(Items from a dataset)
++++++

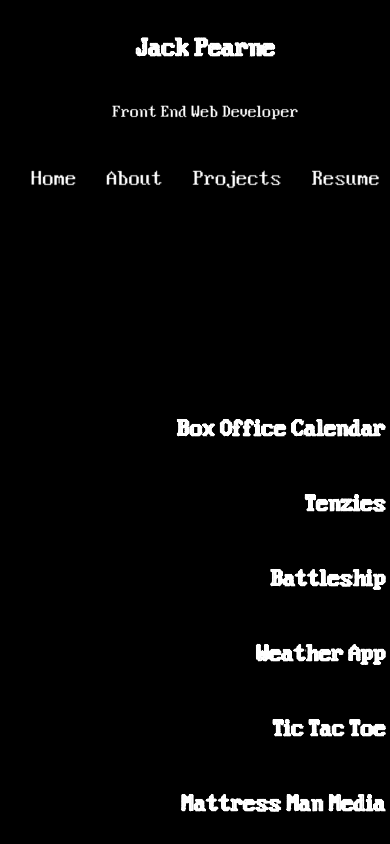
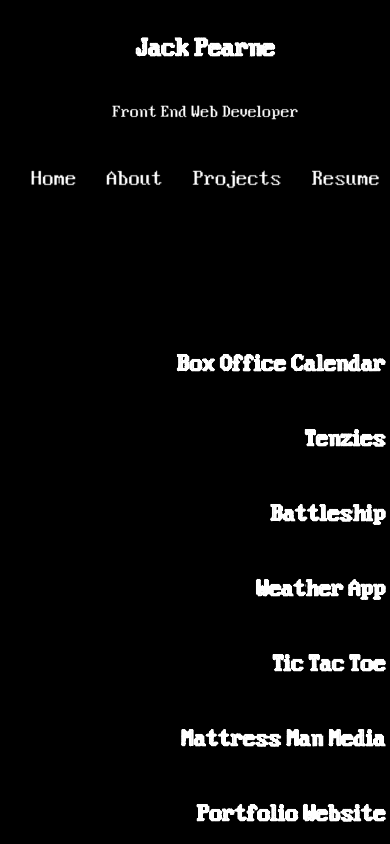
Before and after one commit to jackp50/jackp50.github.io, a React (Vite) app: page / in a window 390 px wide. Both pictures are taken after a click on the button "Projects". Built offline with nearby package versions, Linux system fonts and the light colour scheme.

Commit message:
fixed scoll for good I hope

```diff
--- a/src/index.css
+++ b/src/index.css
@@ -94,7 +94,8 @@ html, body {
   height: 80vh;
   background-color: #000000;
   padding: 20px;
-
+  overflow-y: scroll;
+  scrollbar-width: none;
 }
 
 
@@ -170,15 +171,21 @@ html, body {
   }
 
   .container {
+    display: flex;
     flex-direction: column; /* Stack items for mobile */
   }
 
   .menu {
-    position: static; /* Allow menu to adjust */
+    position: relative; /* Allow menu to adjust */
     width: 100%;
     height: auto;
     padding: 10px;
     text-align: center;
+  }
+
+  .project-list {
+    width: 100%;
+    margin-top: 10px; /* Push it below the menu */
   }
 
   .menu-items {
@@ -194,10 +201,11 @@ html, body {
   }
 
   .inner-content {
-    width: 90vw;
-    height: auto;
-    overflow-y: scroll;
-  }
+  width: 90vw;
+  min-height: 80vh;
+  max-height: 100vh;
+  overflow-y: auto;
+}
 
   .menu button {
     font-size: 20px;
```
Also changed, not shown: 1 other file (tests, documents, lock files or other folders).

++++++

> **EXERCISE**
Give a single number: the count of lines above that include the word "width".

> **RESPONSE**
5